The entire process can happen in a matter of seconds.  New capacity is online in the time it takes to boot a server.  We are able to successfully add more capacity in the cloud, but we are not done yet.  We are trying to save money so we also want to be able to reduce capacity in a timely manner.  Just like before, the Citrix Cloud Center is able to do this.

  1. As capacity decreases, NetScaler will reach a low-level threshold and tell Workflow Studio to reduce capacity.
  2. Workflow Studio will kick off a series of workflows that does the following:
    1. Instruct NetScaler to stop load balancing requests to a particular application server.
    2. NetScaler will update its load balancing tables to remove the identified server
    3. Workflow Studio will monitor the identified server and wait for all user sessions to complete. Once this happens, Workflow Studio will instruct the server to shut down.  If no more virtual machines are running on the particular XenServer, Workflow Studio will instruct the XenServer to shutdown.

So, what do we get with the Citrix Cloud Center and Cloudbursting?

  1. NetScaler provides us with the ability to identify when excess capacity is required and also allows us to seamlessly distribute loads between the enterprise and the cloud without users knowing from where their applications originated.
  2. XenServer (with Provisioning Server) allows us to deliver a new application workload in the time it takes for a server to boot. Only one workload image is maintained as the application workload used in the cloud is the exact same workload delivered within the enterprise.
  3. Workflow Studio creates an automated solution that orchestrates the entire process from adding more capacity to reducing capacity. 

You tell me, is cloudbursting a viable alternative to building massive enterprise infrastructures that sit idle 95% of the time?  I think it is. 

Daniel

More Stories By Daniel Feller

Daniel Feller, Lead Architect of Worldwide Consulting Solutions for Citrix, is responsible for providing enterprise-level architectures and recommendations for those interested in desktop virtualization and VDI. He is charged with helping organizations architect the next-generation desktop, including all flavors of desktop virtualization (hosted shared desktops, hosted VM-based desktops, hosted Blade PC desktops, local streamed desktops, and local VM-based desktops). Many of the desktop virtualization architecture decisions also focuses on client hypervisors, and application virtualization.

In his role, Daniel has provided insights and recommendations to many of the world’s largest organizations across the world.

In addition to private, customer-related work, Daniel’s public initiatives includes the creation of best practices, design recommendations, reference architectures and training initiatives focused on the core desktop virtualization concepts.

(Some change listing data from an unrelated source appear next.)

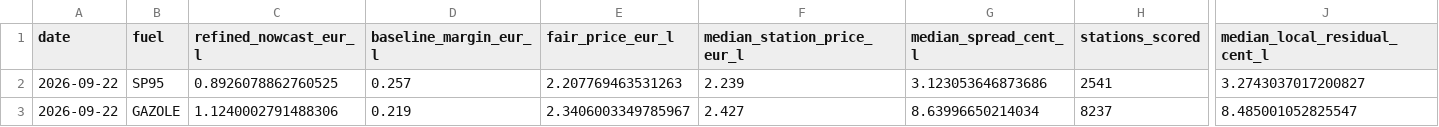
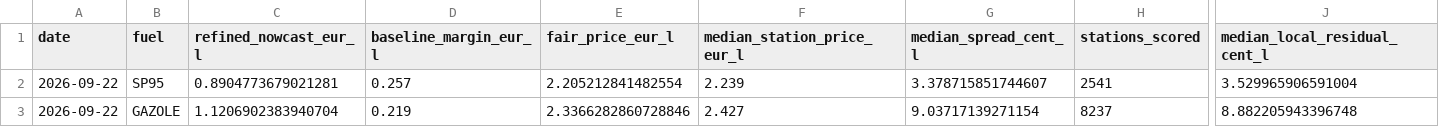
Before and after one commit to GuillaumeMelisAxis/Fuel_FairPrice, a CSV file: output/live_index_summary.csv, drawn as a sheet; only a part is shown, gaps mark what is left out; the diff names each change by its address in the sheet, - before the commit and + after, or states it on an @@ line.

```diff
--- a/output/live_index_summary.csv
+++ b/output/live_index_summary.csv
-C2 (refined_nowcast_eur_l): 0.8926078862760525
+C2 (refined_nowcast_eur_l): 0.8904773679021281
-E2 (fair_price_eur_l): 2.207769463531263
+E2 (fair_price_eur_l): 2.205212841482554
-G2 (median_spread_cent_l): 3.123053646873686
+G2 (median_spread_cent_l): 3.378715851744607
-J2 (median_local_residual_cent_l): 3.2743037017200827
+J2 (median_local_residual_cent_l): 3.529965906591004
-C3 (refined_nowcast_eur_l): 1.1240002791488306
+C3 (refined_nowcast_eur_l): 1.1206902383940704
-E3 (fair_price_eur_l): 2.3406003349785967
+E3 (fair_price_eur_l): 2.3366282860728846
-G3 (median_spread_cent_l): 8.63996650214034
+G3 (median_spread_cent_l): 9.03717139271154
-J3 (median_local_residual_cent_l): 8.485001052825547
+J3 (median_local_residual_cent_l): 8.882205943396748
```
Also changed, not shown: output/daily_refined_nowcast.csv, output/live_market_snapshot.csv, 15 other files.
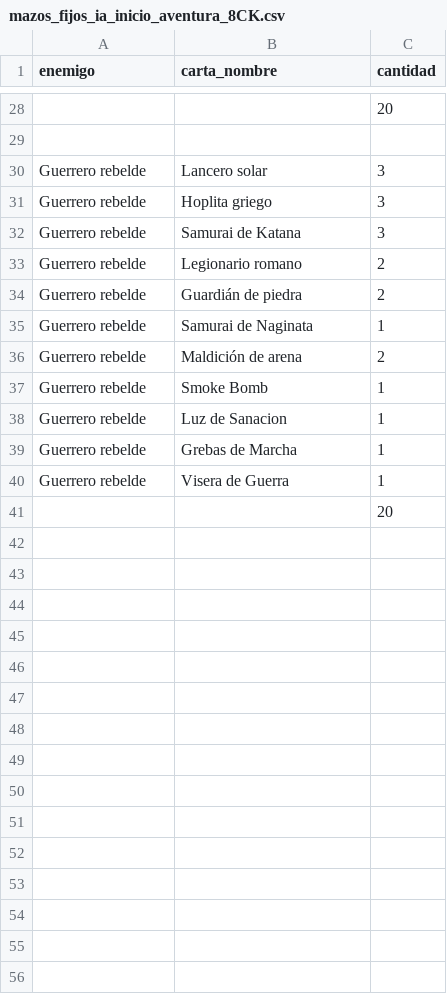
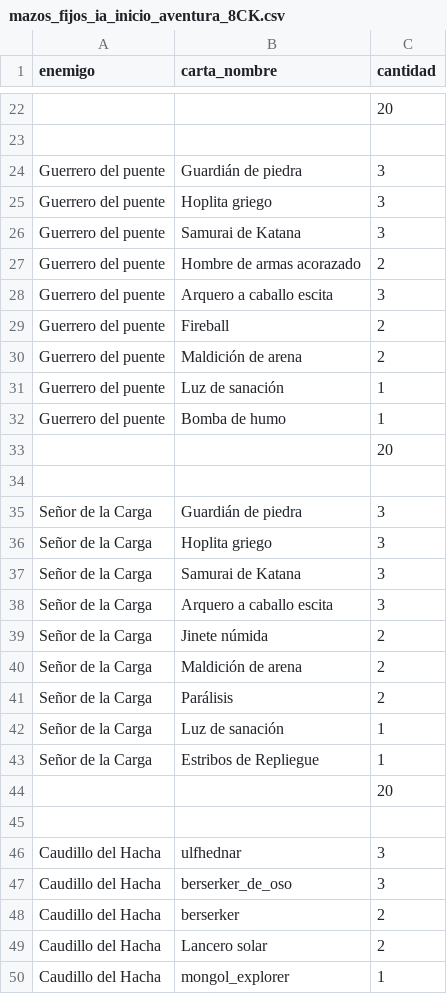
Before and after one commit to Elberlord/Hallvalla, a CSV file: docs/mazos_fijos_ia_inicio_aventura_8CK.csv, drawn as a sheet; only a part is shown, gaps mark what is left out; removed rows and columns are numbered as before the commit, all else as after; the diff covers the shown part only; the diff names each change by its address in the sheet, - before the commit and + after, or states it on an @@ line.

```diff
--- a/docs/mazos_fijos_ia_inicio_aventura_8CK.csv
+++ b/docs/mazos_fijos_ia_inicio_aventura_8CK.csv
-A24:A27 (enemigo): Guerrero rebelde
+A24:A27 (enemigo): Guerrero del puente
-B24 (carta_nombre): Lancero solar
+B24 (carta_nombre): Guardián de piedra
-B27 (carta_nombre): Legionario romano
+B27 (carta_nombre): Hombre de armas acorazado
+row 28: Guerrero del puente | Arquero a caballo escita | 3
-A29 (enemigo): Guerrero rebelde
+A29 (enemigo): Guerrero del puente
-B29 (carta_nombre): Guardián de piedra
+B29 (carta_nombre): Fireball
-row 35: Guerrero rebelde | Samurai de Naginata | 1
-A30 (enemigo): Guerrero rebelde
+A30 (enemigo): Guerrero del puente
-row 37: Guerrero rebelde | Smoke Bomb | 1
-A31:A32 (enemigo): Guerrero rebelde
+A31:A32 (enemigo): Guerrero del puente
-B31 (carta_nombre): Luz de Sanacion
+B31 (carta_nombre): Luz de sanación
-B32 (carta_nombre): Grebas de Marcha
+B32 (carta_nombre): Bomba de humo
-row 40: Guerrero rebelde | Visera de Guerra | 1
+row 34: (empty)
+row 35: Señor de la Carga | Guardián de piedra | 3
+row 36: Señor de la Carga | Hoplita griego | 3
+row 37: Señor de la Carga | Samurai de Katana | 3
+row 38: Señor de la Carga | Arquero a caballo escita | 3
+row 39: Señor de la Carga | Jinete númida | 2
+row 40: Señor de la Carga | Maldición de arena | 2
+row 41: Señor de la Carga | Parálisis | 2
+row 42: Señor de la Carga | Luz de sanación | 1
+row 43: Señor de la Carga | Estribos de Repliegue | 1
+row 44:  |  | 20
+row 45: (empty)
+row 46: Caudillo del Hacha | ulfhednar | 3
+row 47: Caudillo del Hacha | berserker_de_oso | 3
+row 48: Caudillo del Hacha | berserker | 2
+row 49: Caudillo del Hacha | Lancero solar | 2
+row 50: Caudillo del Hacha | mongol_explorer | 1
```
Also changed, not shown: 27 added rows, 12 removed rows and 8 edited cells elsewhere in this file, 16 other files.
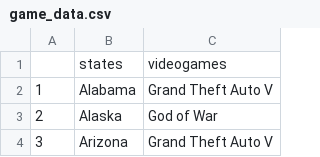
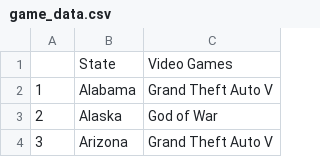
Before and after one commit to info201a-au2022/project-group-5-section-ad, a CSV file: data/game_data.csv, drawn as a sheet; only a part is shown; removed rows and columns are numbered as before the commit, all else as after; the diff names each change by its address in the sheet, - before the commit and + after, or states it on an @@ line.

Commit message:
Changes to table summary

```diff
--- a/data/game_data.csv
+++ b/data/game_data.csv
-row 1:  | states | videogames
+row 1:  | State | Video Games
```
Also changed, not shown: data/Crimes_Against_Persons_by_State_2021.csv, data/Crimes_Against_Property_by_State_2021.csv, 2 other files.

Being the person behind the scenes, you can reach/follow Daniel via Twitter and on the Virtualize My Desktop site.